Noticeably absent? Tim Tebow.

Rovell explains: "Lack of seeing playing time hurt two notable players. In the offseason, Broncos quarterback Tim Tebow was in the top 10 of jersey sales at No. 10. As Tebow hasn't played, he has slipped dramatically. He fell on Wednesday's list, based on sales from April 1 to Sept. 30, to No. 24. Peyton Manning, who hasn't taken a snap for the Colts this year, fell from 9th to 13th.

"Other players that saw a notable dropoff were Pittsburgh Steelers. Ben Roethlisberger, Rashard Mendenhall and Mike Wallace were in the Top 25 in the offseason, but didn't make the list this year. Hines Ward dropped from No. 8 to No. 25. Atlanta quarterback Matt Ryan, who was at No. 24 in the offseason, also dropped off the list."

The only rookie to make the top 25? Panthers savior Cam Newton, whose jersey outsold Philip Rivers'.

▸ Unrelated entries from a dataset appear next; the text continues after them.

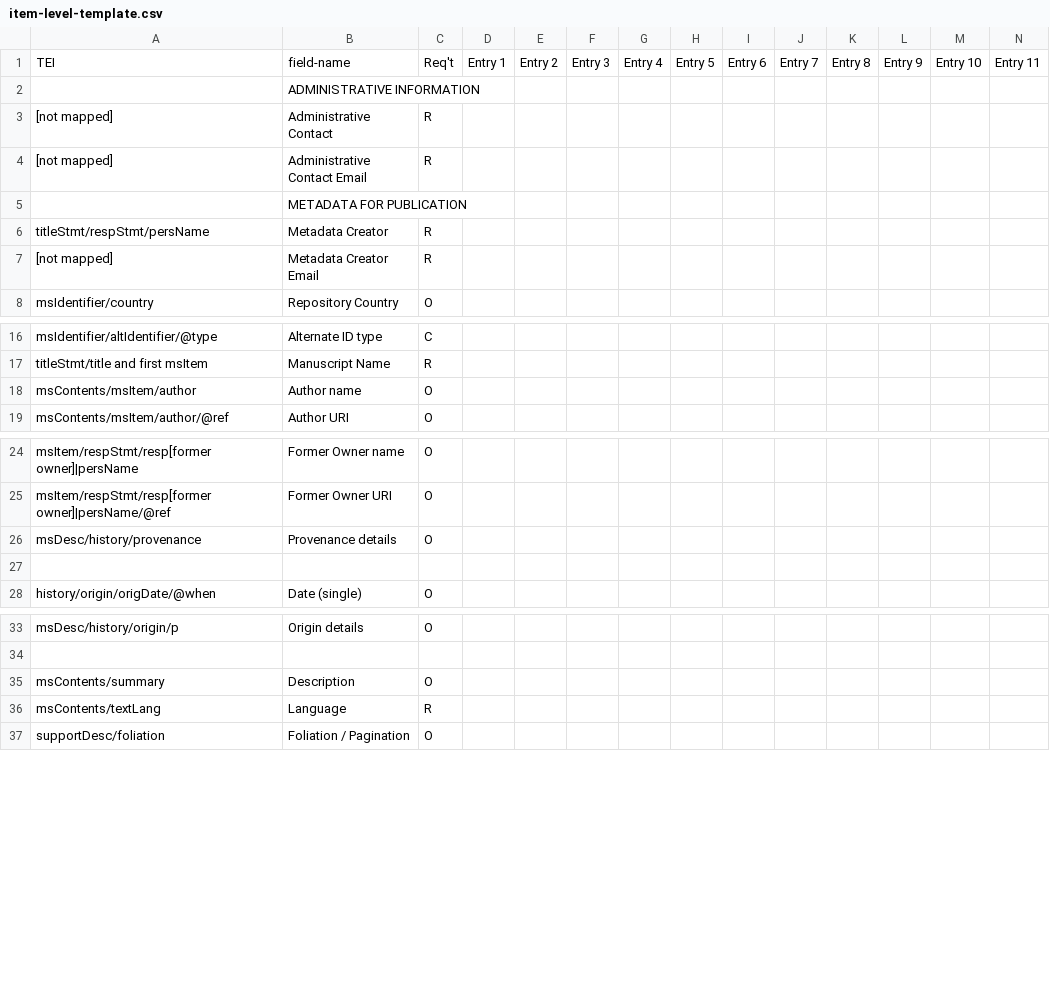
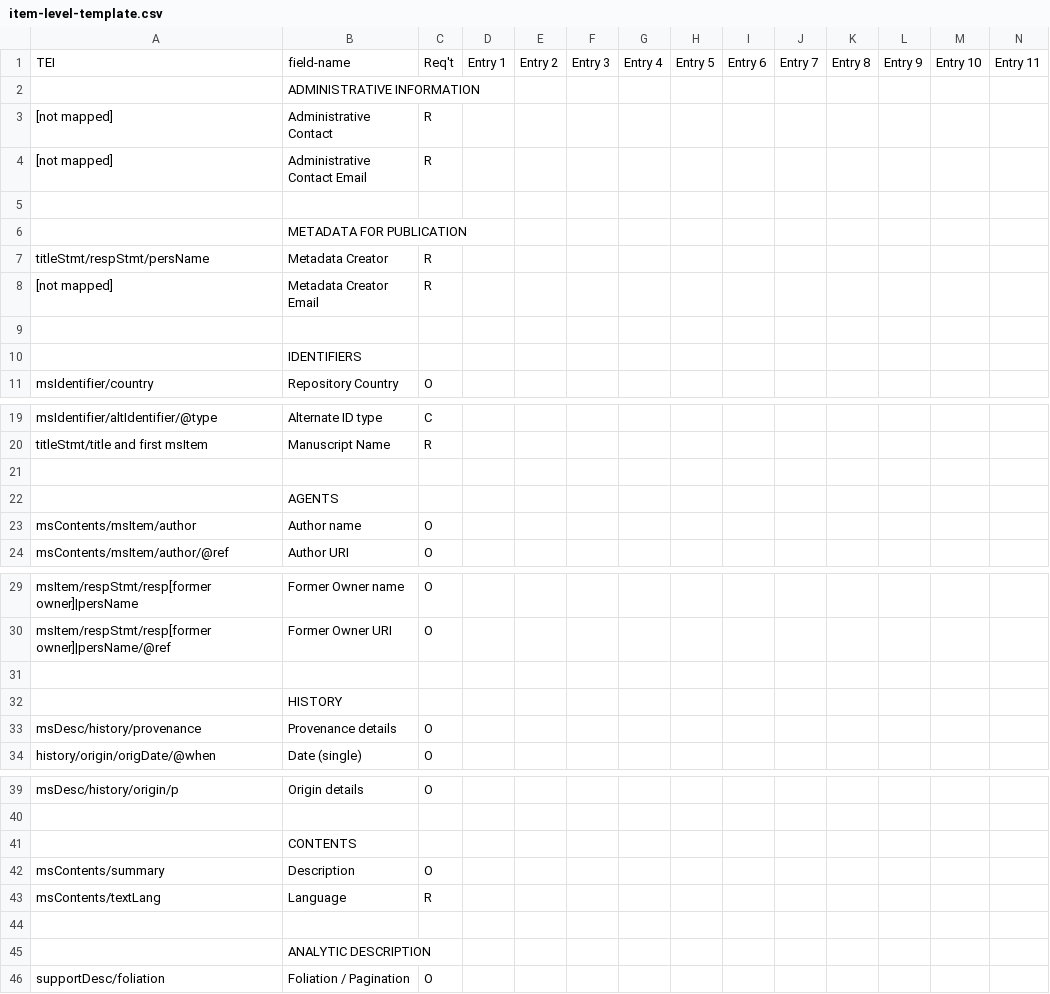
Before and after one commit to midwest-manuscripts/peripheralmss, a CSV file: documentation/item-level-template.csv, drawn as a sheet; only a part is shown, gaps mark what is left out; removed rows and columns are numbered as before the commit, all else as after; rows hold the shown columns only; the diff covers the shown part only; the diff names each change by its address in the sheet, - before the commit and + after, or states it on an @@ line.

Commit message:
update item-level template (2):
- add lines for 'Musical notation', 'Written area', 'Line height'
- add section headings and blanklines
- move 'Notes' to the end of the section ANALYTIC DESCRIPTION

```diff
--- a/documentation/item-level-template.csv
+++ b/documentation/item-level-template.csv
+row 5: (empty)
+row 9: (empty)
+row 10:  | IDENTIFIERS
+row 21: (empty)
+row 22:  | AGENTS
+row 31: (empty)
+row 32:  | HISTORY
-row 27: (empty)
+row 41:  | CONTENTS
+row 44: (empty)
+row 45:  | ANALYTIC DESCRIPTION
```
Also changed, not shown: 4 added rows, 4 removed rows, 3 moved rows and 2 edited cells elsewhere in this file.
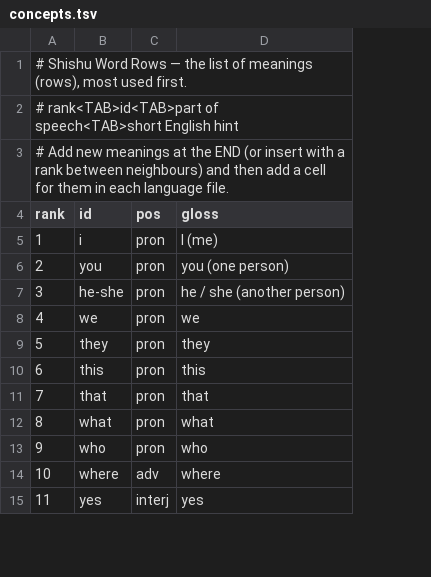
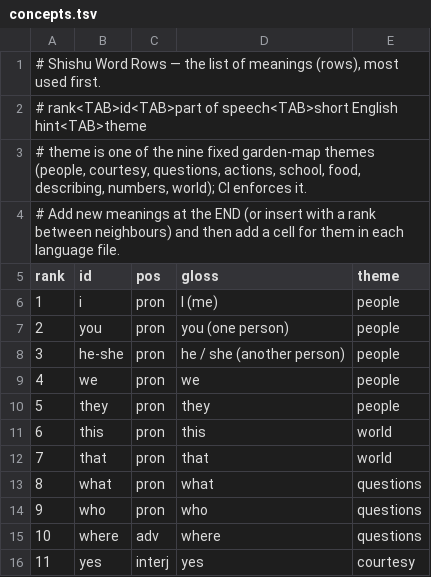
Before and after one commit to Mohaimin01/shishu, a TSV file: content-packs/lexicon/concepts.tsv, drawn as a sheet; only a part is shown; addresses are those after the commit; the diff names each change by its address in the sheet, - before the commit and + after, or states it on an @@ line.

Commit message:
feat(words): review queue, story rows, garden badges, anki export, garden map
The 8-app competitive pass turns into shipped features, all inside the
'celebration, never pressure' and 'zero server' rules:

- Garden badges: five quiet visitors (7-day streak, 50 rows, one meaning
  across 5 languages, every language learned, welcome back after a week).
  Pure evaluation in core; home + Word Rows greet them.
- Review queue: the SM-2 engine is finally wired to a learner — marking a
  row learned enqueues every non-empty cell (conceptId|lang); new Review
  tab grades again/hard/good/easy; WordsStats bar shows due/started/
  mastered, per-language progress and a 14-day activity strip.
- Anki export: Print tab downloads a Front/Back CSV (own language first,
  others with the English meaning).
- Story Rows: 18 graded mini-stories (en/bn/es) whose every word is
  CI-checked to open a real row (level 1 caps rank 30, level 2 caps 60);
  closed FUNCTION_WORDS + FORMS tables keep linking honest; new Read tab
  opens the whole row on tap and feeds finished stories to the queue.
- Garden map: nine fixed themes on concepts.tsv (validator enforced);
  new Map tab clusters learned words by theme.
- Report-a-word: every table row carries a pre-filled GitHub issue link.
- Cloud save scaffold: runtime detection of Google Play Games / Game
  Center; snapshot = backup minus family voice recordings (voices never
  leave the device); Grown-ups UI is honest about the current platform.
- Release fix: the APK workflow now runs npx cap sync android so a tag's
  APK carries that tag's web build, not stale assets.

Tests: 128 -> 187 green. Lint, typecheck, build, validate:content,
validate:lexicon all pass.

```diff
--- a/content-packs/lexicon/concepts.tsv
+++ b/content-packs/lexicon/concepts.tsv
+column E (theme), rows 6-16: people | people | people | people | people | world | world | questions | questions | questions | courtesy
+row 1: # Shishu Word Rows — the list of meanings (rows), most used first.
@@ column A (rank) renumbered between rows 2 and 3 @@
```
Also changed, not shown: 36 other files.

To recap: in addition to NFL quarterbackin', ironically awesome facial hair, keepin' it real, and selling insurance, Rodgers can also move merchandise like nobody's business.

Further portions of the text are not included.